*** Opening DATASET EXTRACT ***

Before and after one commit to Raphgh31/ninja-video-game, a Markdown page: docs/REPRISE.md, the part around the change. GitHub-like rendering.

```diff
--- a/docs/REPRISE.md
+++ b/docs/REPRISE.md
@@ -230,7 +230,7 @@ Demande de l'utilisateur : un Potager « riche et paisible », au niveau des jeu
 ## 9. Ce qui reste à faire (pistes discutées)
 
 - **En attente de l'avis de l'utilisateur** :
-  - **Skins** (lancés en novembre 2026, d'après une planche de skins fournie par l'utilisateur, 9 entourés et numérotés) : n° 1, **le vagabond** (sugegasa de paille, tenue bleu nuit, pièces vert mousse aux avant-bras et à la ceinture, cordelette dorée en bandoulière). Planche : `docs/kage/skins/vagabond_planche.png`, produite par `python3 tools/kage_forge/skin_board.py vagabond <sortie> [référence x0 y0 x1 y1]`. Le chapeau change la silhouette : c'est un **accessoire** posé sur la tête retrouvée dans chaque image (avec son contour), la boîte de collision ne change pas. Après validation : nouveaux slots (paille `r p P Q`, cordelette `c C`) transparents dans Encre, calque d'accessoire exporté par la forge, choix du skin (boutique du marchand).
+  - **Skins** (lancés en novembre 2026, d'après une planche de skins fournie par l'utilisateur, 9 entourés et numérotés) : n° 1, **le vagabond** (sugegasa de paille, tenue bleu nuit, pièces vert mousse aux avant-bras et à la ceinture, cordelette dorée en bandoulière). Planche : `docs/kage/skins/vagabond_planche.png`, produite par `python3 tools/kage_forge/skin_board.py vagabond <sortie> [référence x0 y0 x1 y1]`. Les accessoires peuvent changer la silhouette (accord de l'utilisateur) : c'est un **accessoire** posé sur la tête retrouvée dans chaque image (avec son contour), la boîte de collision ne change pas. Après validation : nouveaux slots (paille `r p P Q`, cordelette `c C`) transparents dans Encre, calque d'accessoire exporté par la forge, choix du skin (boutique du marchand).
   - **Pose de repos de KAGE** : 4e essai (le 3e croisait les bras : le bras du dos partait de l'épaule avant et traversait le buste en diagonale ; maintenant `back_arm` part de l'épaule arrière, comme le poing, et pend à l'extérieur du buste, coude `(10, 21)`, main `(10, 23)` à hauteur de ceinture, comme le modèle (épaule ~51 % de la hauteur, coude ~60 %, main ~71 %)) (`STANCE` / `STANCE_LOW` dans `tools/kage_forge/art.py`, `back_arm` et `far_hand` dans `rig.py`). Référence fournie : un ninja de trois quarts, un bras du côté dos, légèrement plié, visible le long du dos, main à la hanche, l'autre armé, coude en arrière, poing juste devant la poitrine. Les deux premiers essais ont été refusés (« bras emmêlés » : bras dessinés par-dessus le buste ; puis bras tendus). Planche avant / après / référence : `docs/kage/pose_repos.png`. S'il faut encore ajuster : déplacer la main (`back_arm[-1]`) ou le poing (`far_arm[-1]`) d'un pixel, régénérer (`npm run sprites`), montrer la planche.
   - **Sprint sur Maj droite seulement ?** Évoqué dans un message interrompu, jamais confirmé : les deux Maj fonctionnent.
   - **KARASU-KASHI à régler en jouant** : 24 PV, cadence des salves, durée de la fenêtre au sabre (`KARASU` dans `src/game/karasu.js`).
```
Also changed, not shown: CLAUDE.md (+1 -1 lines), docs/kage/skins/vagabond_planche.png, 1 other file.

*** Closing DATASET EXTRACT ***

● ACTION ITEM: Copy down every line of the entries containing the word "ninja".

● TASK SOLUTION:
Before and after one commit to Raphgh31/ninja-video-game, a Markdown page: docs/REPRISE.md, the part around the change. GitHub-like rendering.
   - **Pose de repos de KAGE** : 4e essai (le 3e croisait les bras : le bras du dos partait de l'épaule avant et traversait le buste en diagonale ; maintenant `back_arm` part de l'épaule arrière, comme le poing, et pend à l'extérieur du buste, coude `(10, 21)`, main `(10, 23)` à hauteur de ceinture, comme le modèle (épaule ~51 % de la hauteur, coude ~60 %, main ~71 %)) (`STANCE` / `STANCE_LOW` dans `tools/kage_forge/art.py`, `back_arm` et `far_hand` dans `rig.py`). Référence fournie : un ninja de trois quarts, un bras du côté dos, légèrement plié, visible le long du dos, main à la hanche, l'autre armé, coude en arrière, poing juste devant la poitrine. Les deux premiers essais ont été refusés (« bras emmêlés » : bras dessinés par-dessus le buste ; puis bras tendus). Planche avant / après / référence : `docs/kage/pose_repos.png`. S'il faut encore ajuster : déplacer la main (`back_arm[-1]`) ou le poing (`far_arm[-1]`) d'un pixel, régénérer (`npm run sprites`), montrer la planche.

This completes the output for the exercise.